At ten years old (more or less) Gwyna is a slave girl. But she is about to embark on a major life change, as she becomes first the Lady of the Lake, then a boy, then a handmaiden to the doomed Gwenhwyfar. Gwyna’s journey begins on the night that Arthur and his war band destroy her house and all she has ever known. “Rescued” by Myrddin, a famous bard, she is immediately put to work to further his plans. Myrddin is convinced that the Saxons will soon arrive to destroy them all. The country’s only hope is to unite as one kingdom, rather than dozens of tiny areas ruled by war bands and jealous kings. Myrddin has decided that the only person capable of leading is Arthur, and to this end he will bend every truth and an embellish every tale to create a living legend, a man that other men will want to follow. If only the real Arthur were half as noble or chivalrous as the man Myrddin wants so desperately to believe in.
The reworking of the Arthur story without any real magic – unless one can count the magic of a good tale told – is not necessarily a new idea, but here it is taken to great heights. Other major changes to the story line include the absence of Morgan Le Faye and Lancelot. While Reeve does not mention in his author’s note why he chose note to include either of these famous characters, he does frequently reference “older stories” in speaking of some of the more surprising characterizations. I’ve followed the Camelot canon long enough to know that Lancelot was a relatively late addition to the legend, added hundreds of years later in an era that glorified courtly love. I would have enjoyed a longer author’s note explaining all of the thinking behind the twists Reeve threw into the more well-known storyline.
A recurring theme throughout the book is the idea that myths and stories have their own power. A powerful idea is often stronger than the actual reality of the world. Many teens and tweens are just beginning to realize the immense power of words. Certainly the hurt of a rumor is already well-known, but using a purposefully created story for “good” may be a singular concept for many. Although much of the book is cynical, revealing the many tricks and hypocrisies of the rulers, the eventual ending is one of hope, with the implication that Gwyna has chosen not only to live her own life, but also to create her own stories.

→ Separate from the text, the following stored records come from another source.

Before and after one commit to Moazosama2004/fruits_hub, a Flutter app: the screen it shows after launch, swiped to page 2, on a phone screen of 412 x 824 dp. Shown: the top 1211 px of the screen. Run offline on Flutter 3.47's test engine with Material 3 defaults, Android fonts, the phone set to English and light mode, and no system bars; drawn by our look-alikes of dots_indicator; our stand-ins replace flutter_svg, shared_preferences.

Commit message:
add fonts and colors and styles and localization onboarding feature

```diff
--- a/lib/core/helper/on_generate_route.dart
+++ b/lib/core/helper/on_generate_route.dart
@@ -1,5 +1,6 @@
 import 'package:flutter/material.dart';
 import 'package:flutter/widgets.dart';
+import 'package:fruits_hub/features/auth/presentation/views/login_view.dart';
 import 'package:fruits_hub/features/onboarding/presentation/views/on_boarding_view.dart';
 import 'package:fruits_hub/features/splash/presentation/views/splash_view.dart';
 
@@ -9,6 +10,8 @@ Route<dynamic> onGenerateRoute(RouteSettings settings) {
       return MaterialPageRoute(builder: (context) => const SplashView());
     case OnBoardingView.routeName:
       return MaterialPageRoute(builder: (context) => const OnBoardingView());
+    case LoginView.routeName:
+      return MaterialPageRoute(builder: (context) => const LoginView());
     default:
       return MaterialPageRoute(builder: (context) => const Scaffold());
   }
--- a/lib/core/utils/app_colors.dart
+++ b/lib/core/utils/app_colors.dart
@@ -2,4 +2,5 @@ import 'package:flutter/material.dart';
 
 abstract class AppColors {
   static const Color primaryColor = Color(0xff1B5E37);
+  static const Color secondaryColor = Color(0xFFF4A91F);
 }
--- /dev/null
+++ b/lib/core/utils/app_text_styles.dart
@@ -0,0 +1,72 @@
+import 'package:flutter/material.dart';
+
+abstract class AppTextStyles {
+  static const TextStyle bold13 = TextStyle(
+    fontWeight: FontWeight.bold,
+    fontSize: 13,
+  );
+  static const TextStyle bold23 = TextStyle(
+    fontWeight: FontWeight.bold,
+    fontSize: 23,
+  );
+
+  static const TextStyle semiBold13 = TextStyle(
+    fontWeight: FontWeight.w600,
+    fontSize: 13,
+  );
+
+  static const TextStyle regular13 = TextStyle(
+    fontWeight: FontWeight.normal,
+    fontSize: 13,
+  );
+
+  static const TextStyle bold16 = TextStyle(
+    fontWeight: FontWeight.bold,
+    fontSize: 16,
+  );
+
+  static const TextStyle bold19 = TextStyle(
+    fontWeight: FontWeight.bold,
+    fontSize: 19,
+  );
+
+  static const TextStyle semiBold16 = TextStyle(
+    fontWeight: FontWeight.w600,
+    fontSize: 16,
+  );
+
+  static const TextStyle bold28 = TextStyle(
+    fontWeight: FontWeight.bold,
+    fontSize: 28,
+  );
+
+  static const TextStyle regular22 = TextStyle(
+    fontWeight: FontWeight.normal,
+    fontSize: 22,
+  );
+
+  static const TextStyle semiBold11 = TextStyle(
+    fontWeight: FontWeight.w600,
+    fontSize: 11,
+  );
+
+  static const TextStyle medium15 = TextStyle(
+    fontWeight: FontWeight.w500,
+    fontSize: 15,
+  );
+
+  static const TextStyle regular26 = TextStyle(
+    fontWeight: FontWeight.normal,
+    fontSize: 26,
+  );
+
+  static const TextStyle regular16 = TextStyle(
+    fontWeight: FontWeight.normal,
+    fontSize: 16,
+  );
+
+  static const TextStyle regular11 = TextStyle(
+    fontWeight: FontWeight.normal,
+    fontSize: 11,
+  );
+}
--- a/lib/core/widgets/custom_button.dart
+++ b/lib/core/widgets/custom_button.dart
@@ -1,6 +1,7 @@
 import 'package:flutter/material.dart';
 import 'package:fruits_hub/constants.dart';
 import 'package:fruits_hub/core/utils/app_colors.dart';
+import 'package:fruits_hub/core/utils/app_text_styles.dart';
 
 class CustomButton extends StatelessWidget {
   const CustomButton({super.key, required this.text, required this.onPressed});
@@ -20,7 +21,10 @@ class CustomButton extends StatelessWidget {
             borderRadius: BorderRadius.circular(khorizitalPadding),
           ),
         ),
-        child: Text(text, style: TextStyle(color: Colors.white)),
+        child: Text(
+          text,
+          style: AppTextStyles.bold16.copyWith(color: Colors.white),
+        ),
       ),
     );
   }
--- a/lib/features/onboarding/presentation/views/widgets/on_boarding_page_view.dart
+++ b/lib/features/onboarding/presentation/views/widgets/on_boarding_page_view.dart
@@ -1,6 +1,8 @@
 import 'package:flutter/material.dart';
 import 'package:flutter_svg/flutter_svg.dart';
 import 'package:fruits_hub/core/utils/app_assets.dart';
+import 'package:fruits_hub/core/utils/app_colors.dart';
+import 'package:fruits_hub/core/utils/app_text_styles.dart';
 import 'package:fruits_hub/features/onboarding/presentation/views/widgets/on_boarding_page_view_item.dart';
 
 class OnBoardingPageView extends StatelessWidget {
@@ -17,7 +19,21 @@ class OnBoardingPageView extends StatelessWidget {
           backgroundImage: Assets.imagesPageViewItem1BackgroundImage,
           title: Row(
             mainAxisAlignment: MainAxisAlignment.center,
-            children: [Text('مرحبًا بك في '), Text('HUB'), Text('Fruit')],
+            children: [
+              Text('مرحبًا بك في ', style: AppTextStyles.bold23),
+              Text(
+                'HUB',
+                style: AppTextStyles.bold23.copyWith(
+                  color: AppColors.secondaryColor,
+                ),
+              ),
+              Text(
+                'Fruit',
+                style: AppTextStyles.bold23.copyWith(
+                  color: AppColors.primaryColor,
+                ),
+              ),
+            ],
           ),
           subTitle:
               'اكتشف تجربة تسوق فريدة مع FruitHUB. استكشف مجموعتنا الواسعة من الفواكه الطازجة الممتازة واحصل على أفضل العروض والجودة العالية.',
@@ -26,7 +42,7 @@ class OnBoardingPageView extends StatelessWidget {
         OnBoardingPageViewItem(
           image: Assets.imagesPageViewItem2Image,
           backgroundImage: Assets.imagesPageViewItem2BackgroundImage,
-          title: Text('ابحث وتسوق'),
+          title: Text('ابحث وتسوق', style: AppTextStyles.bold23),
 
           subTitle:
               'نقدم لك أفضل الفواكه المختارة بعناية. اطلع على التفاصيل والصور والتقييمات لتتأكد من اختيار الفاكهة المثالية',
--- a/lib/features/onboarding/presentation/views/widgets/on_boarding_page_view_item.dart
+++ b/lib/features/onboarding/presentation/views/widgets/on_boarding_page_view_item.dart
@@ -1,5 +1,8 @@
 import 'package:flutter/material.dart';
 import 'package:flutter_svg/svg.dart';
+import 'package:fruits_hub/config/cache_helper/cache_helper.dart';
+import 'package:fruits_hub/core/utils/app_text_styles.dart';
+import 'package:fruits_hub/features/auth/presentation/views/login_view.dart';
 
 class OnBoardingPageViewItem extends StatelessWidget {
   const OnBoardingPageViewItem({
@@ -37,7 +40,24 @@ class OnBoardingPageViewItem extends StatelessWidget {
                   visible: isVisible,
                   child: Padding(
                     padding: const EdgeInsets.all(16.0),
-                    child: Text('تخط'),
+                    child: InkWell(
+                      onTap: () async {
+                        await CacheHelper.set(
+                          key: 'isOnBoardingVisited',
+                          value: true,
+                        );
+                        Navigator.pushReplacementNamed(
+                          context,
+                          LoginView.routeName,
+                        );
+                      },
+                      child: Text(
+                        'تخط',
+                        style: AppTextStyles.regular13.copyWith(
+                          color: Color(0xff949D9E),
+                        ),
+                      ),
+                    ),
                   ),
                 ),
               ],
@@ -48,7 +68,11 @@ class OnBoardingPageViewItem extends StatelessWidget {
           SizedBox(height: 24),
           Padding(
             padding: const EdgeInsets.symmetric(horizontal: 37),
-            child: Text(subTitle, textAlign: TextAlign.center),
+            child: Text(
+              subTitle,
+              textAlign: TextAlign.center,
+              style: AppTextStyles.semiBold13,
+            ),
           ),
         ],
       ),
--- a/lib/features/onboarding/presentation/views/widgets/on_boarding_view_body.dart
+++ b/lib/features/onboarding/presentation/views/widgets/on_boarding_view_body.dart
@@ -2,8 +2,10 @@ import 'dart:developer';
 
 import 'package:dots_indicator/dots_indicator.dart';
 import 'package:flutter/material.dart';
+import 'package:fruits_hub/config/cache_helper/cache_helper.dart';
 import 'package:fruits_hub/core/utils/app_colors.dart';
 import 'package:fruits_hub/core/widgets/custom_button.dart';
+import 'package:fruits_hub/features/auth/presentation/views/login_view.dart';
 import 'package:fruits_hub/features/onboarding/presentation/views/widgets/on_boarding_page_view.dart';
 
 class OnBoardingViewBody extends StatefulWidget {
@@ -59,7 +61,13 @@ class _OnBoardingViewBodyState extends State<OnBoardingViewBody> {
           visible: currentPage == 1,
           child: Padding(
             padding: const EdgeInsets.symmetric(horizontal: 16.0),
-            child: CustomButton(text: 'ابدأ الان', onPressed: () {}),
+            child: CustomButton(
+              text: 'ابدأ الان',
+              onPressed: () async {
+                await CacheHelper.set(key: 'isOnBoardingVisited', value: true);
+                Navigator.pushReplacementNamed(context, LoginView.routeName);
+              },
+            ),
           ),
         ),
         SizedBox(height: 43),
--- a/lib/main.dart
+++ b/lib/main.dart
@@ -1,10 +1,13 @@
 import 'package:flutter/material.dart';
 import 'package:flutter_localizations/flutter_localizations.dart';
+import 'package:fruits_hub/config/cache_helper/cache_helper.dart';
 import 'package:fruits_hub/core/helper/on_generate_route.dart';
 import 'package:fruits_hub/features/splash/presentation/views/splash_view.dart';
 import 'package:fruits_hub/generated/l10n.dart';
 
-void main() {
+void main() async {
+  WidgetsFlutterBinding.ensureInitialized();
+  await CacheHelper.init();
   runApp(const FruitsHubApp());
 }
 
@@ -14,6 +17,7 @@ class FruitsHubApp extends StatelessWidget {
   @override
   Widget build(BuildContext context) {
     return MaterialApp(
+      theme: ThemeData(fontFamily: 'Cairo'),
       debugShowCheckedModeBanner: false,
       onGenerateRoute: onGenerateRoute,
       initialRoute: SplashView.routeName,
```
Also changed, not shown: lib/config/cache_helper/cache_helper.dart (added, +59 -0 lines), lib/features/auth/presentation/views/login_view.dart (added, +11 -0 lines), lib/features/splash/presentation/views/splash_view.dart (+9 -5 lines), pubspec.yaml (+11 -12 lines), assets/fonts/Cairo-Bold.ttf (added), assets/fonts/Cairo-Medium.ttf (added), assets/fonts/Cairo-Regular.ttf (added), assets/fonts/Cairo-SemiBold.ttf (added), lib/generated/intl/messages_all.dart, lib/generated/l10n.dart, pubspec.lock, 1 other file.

Notes on the cover: The hand emerging from the water makes complete sense in the context of the story and its narrator. However, the clouds and general coloring are almost generically “fantasy” effects meant to signal to the reader the genre of the book. While I think that most fantasy readers will love this version, it is significant to note that it is definitely not a fantasy. Historical fiction lovers who disdain the least bit of the magical will also be enthralled.